• [DESCRIPTION OF THE TASK]:
Your answer must be a single number: the count of lines in the entries below that hold "setTasks".

(Front-end code edit data)
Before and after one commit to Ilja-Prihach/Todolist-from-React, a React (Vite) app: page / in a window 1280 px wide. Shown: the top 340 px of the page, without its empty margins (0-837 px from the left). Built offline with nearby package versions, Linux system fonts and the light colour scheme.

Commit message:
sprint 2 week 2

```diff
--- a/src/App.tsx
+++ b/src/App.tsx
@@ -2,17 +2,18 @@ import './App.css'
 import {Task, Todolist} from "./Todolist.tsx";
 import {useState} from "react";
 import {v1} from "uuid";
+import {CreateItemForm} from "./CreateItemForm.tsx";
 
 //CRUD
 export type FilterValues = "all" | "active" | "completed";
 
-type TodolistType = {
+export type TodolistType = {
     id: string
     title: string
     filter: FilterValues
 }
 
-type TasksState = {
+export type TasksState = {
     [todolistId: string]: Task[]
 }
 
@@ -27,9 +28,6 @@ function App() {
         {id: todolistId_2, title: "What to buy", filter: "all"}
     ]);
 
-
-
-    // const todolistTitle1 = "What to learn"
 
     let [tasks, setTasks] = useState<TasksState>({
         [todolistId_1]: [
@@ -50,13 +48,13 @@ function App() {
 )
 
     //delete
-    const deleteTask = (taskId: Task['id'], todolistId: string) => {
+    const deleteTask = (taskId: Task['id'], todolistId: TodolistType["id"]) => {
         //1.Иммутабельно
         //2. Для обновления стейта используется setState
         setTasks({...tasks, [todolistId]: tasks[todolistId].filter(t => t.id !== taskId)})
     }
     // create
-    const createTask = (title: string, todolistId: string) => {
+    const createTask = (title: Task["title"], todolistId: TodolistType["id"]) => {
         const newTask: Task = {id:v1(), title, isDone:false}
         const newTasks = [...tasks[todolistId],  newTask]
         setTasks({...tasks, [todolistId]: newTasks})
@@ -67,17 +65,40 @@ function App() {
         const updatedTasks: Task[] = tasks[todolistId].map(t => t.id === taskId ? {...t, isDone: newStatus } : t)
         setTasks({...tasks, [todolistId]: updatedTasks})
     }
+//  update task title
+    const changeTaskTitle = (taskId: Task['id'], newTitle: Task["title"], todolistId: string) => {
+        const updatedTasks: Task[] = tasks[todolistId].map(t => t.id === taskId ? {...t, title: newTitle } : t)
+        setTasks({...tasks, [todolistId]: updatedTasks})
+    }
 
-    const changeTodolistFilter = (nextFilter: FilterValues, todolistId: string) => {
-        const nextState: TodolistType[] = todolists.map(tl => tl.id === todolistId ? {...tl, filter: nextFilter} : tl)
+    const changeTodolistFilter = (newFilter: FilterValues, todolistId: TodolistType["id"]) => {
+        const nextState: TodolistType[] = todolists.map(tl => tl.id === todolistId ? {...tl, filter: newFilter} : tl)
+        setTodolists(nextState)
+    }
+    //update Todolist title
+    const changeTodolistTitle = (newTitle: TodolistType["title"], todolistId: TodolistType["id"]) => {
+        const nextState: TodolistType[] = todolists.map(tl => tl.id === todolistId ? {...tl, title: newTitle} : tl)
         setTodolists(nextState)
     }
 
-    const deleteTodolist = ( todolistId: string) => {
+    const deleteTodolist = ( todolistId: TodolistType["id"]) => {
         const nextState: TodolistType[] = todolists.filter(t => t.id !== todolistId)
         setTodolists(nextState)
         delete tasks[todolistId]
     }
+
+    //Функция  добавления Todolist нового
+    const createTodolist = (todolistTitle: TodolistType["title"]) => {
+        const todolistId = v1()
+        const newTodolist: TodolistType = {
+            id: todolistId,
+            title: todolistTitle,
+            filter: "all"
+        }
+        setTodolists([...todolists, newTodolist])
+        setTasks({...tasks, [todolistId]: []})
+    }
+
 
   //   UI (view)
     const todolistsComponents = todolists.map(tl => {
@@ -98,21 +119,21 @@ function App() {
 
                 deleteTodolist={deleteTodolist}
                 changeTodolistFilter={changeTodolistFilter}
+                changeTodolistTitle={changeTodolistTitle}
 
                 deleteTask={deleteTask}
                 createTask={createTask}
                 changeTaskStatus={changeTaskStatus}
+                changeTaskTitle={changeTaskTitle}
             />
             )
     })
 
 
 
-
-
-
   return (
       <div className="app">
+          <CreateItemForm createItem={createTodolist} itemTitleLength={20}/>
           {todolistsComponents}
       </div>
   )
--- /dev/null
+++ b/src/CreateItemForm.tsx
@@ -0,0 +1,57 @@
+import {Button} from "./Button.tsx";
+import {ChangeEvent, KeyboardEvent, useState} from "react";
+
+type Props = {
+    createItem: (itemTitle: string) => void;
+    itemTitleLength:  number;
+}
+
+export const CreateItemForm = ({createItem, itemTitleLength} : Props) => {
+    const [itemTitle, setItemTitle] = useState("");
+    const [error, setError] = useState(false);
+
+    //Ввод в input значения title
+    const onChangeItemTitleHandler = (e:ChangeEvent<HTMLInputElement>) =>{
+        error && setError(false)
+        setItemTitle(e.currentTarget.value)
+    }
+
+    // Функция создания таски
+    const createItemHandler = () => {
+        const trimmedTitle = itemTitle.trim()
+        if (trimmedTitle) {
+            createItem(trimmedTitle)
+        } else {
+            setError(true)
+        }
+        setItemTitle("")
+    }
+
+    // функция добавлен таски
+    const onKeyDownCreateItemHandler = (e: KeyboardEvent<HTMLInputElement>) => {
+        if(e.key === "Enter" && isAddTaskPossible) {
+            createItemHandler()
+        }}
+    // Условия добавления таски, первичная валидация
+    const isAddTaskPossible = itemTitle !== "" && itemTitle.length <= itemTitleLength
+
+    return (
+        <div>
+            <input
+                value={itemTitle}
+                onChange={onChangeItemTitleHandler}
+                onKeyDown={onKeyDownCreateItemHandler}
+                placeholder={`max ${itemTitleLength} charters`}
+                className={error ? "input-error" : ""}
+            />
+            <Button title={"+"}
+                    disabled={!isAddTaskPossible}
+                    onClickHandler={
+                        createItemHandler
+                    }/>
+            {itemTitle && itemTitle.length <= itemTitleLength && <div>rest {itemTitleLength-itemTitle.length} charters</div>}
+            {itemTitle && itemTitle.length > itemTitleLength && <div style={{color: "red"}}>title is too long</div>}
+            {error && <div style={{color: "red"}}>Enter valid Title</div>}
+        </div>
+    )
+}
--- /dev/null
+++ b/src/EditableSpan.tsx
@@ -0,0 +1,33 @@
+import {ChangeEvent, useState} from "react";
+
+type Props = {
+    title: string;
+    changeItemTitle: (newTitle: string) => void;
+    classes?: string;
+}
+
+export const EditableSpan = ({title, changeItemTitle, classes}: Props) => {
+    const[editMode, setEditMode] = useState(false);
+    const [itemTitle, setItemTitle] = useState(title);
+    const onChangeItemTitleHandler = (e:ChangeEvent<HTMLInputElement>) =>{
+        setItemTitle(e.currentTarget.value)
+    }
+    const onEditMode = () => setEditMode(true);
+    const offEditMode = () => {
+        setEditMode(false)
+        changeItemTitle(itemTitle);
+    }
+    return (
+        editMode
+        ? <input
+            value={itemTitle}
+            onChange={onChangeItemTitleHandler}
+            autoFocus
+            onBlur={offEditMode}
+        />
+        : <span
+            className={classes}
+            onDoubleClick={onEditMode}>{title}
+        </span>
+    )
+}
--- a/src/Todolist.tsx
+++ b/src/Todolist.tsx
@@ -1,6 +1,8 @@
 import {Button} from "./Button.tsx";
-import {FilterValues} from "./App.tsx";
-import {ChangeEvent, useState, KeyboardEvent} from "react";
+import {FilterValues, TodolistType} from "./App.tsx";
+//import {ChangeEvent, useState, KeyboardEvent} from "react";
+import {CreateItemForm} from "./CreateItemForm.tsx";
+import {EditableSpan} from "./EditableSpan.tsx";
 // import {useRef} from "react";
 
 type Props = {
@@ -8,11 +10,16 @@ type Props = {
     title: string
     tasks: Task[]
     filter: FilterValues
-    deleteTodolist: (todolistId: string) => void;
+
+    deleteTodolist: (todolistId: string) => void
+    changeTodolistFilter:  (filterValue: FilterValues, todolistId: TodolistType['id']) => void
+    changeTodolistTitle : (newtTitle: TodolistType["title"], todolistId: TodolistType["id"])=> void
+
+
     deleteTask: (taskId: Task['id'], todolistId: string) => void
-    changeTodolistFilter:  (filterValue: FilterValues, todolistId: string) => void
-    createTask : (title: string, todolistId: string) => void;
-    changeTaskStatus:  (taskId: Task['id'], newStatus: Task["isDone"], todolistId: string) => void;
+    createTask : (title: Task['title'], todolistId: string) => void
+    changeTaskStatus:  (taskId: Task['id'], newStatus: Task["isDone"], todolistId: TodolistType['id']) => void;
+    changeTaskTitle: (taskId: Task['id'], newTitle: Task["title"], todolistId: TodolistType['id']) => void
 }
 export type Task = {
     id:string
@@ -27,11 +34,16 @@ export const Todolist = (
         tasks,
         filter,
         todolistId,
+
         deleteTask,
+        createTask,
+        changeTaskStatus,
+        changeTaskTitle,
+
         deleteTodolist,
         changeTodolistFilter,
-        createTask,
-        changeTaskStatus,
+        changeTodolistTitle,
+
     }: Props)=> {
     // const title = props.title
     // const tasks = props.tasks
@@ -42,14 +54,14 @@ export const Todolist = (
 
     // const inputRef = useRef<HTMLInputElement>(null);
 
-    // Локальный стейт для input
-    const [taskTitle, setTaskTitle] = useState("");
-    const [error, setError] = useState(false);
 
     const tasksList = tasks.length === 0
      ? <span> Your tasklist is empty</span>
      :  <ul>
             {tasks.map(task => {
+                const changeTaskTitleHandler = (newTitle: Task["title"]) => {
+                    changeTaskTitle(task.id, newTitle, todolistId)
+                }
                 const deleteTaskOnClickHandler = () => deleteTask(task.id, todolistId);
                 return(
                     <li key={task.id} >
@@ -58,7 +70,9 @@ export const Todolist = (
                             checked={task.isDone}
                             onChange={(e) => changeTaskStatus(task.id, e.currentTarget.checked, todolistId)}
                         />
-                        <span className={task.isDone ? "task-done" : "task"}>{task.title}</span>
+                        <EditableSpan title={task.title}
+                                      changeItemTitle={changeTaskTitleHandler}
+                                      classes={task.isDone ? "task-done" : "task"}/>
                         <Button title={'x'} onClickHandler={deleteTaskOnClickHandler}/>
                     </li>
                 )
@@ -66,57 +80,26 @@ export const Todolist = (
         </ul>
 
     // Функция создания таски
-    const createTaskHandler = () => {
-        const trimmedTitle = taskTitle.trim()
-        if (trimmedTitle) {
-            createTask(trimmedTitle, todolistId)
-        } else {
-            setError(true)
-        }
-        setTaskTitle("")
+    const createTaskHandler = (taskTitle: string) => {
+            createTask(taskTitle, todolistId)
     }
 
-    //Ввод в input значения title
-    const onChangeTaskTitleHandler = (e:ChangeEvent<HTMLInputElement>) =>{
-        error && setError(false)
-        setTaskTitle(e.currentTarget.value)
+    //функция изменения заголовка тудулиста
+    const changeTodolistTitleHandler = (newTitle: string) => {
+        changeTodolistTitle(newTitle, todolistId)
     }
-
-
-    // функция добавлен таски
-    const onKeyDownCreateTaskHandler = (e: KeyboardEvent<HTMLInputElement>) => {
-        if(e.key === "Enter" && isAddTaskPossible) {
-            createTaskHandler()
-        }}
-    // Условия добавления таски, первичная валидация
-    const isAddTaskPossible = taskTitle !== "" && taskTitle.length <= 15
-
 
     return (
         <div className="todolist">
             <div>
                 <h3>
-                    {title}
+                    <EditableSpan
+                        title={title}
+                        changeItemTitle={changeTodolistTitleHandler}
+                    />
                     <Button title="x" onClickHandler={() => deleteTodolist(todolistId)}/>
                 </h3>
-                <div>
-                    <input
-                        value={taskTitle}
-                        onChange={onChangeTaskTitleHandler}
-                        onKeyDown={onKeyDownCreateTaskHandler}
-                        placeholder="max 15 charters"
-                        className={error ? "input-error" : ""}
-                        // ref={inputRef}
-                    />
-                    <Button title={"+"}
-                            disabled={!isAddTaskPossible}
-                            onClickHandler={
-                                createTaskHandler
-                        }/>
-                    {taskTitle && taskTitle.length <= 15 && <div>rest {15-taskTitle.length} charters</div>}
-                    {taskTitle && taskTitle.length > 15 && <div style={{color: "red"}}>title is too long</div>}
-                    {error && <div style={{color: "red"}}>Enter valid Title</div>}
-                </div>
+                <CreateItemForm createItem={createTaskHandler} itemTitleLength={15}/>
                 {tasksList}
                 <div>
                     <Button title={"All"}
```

* * *

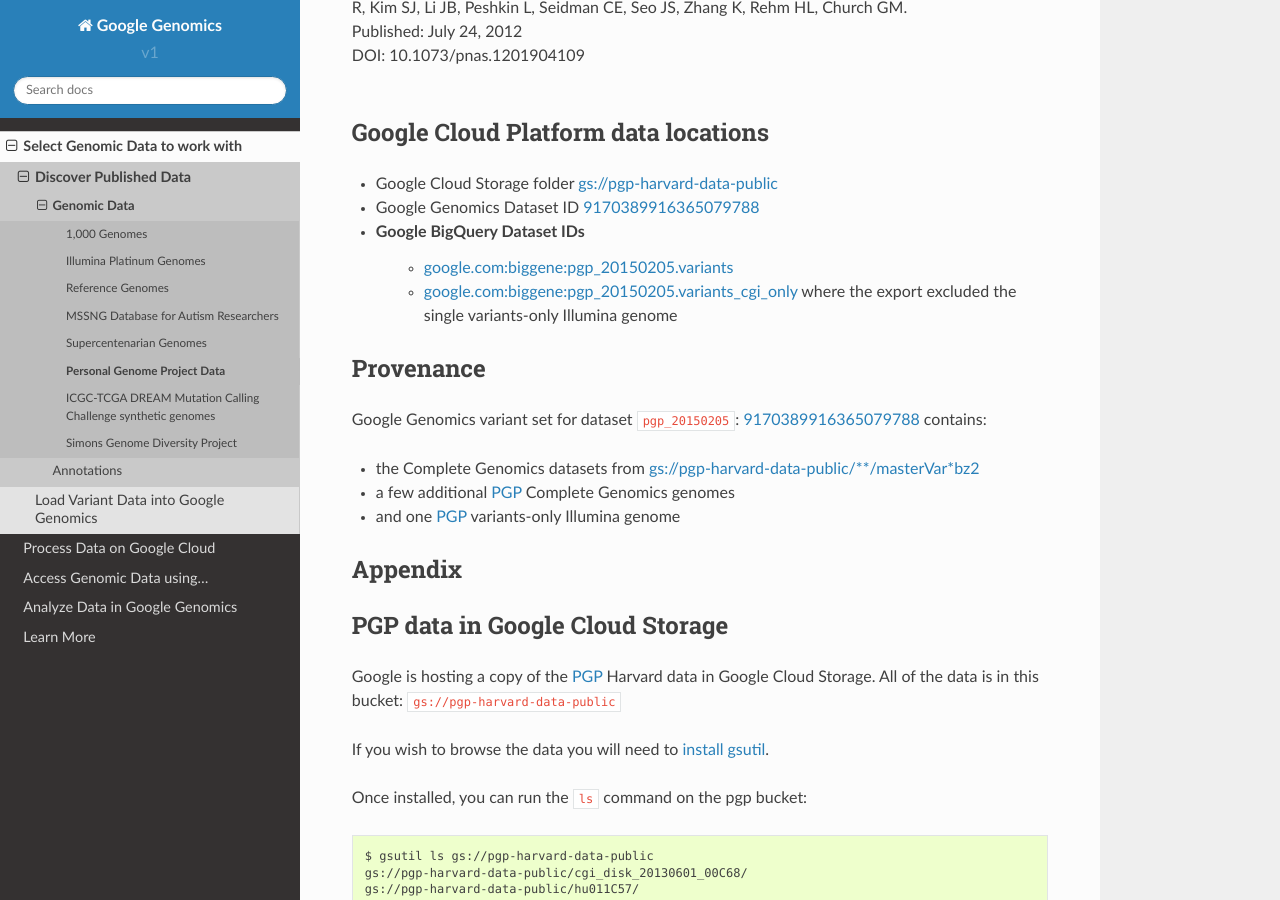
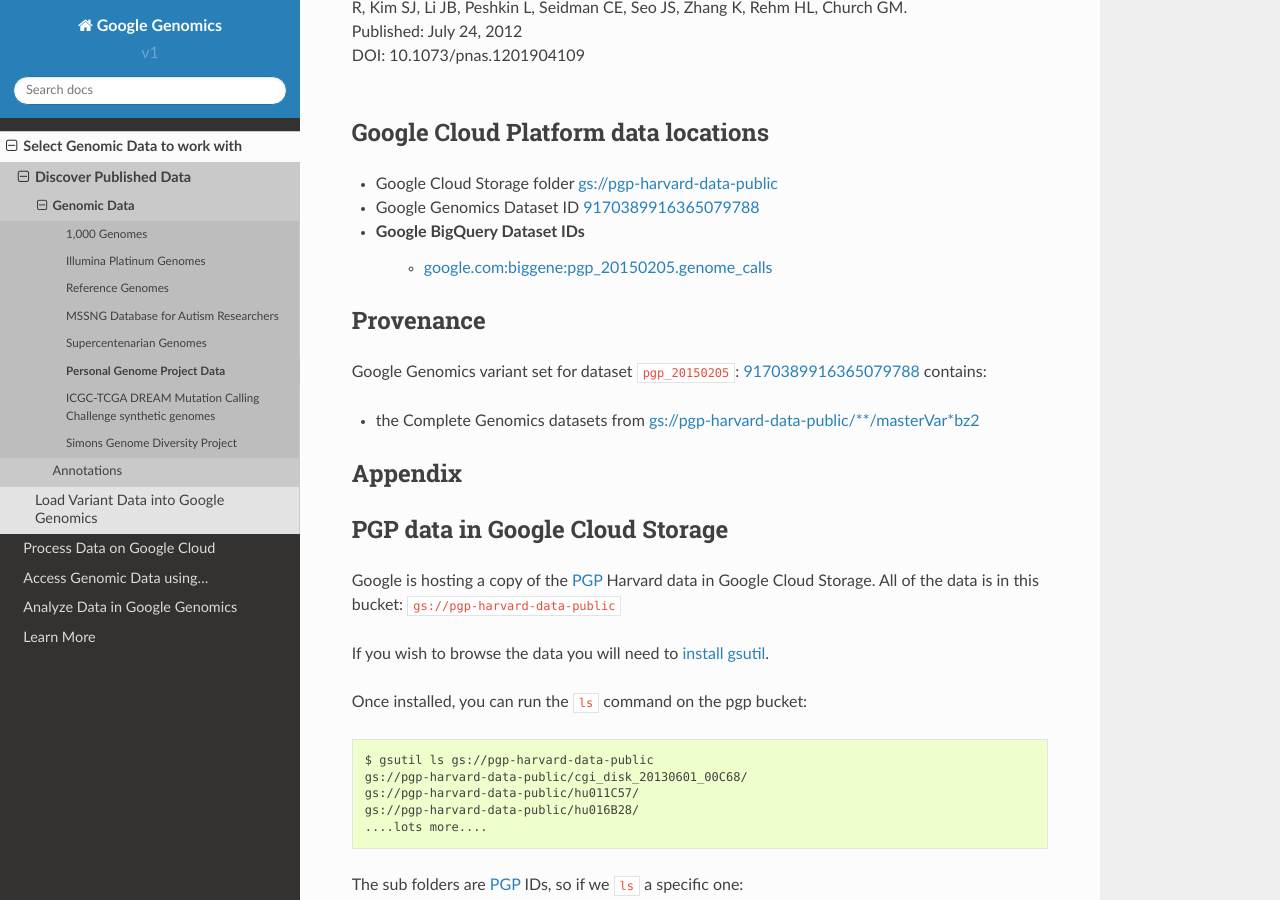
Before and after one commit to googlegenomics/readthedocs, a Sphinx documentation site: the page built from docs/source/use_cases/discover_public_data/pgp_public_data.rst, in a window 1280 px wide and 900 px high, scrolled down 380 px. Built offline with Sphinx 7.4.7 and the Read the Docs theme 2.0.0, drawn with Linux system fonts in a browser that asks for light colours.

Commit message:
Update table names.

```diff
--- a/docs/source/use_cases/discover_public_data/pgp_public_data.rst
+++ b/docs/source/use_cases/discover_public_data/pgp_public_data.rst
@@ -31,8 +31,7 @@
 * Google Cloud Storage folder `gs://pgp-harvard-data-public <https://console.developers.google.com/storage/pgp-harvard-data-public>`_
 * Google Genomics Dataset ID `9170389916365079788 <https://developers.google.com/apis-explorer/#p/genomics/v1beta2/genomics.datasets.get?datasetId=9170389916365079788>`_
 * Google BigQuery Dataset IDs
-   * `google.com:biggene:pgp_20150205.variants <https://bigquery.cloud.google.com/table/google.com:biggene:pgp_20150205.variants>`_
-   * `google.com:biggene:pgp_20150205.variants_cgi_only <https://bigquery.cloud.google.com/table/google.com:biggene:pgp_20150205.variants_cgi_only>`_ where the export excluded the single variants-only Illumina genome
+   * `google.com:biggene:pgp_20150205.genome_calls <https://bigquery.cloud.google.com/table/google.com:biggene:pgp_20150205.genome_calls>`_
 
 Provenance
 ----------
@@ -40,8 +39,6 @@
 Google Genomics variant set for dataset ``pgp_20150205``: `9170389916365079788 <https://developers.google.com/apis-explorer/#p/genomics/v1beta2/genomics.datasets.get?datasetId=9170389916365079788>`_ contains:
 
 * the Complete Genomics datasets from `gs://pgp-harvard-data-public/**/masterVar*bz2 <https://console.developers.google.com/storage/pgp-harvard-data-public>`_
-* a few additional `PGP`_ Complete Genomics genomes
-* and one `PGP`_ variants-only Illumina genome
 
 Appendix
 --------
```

• [WORKED SOLUTION]:
6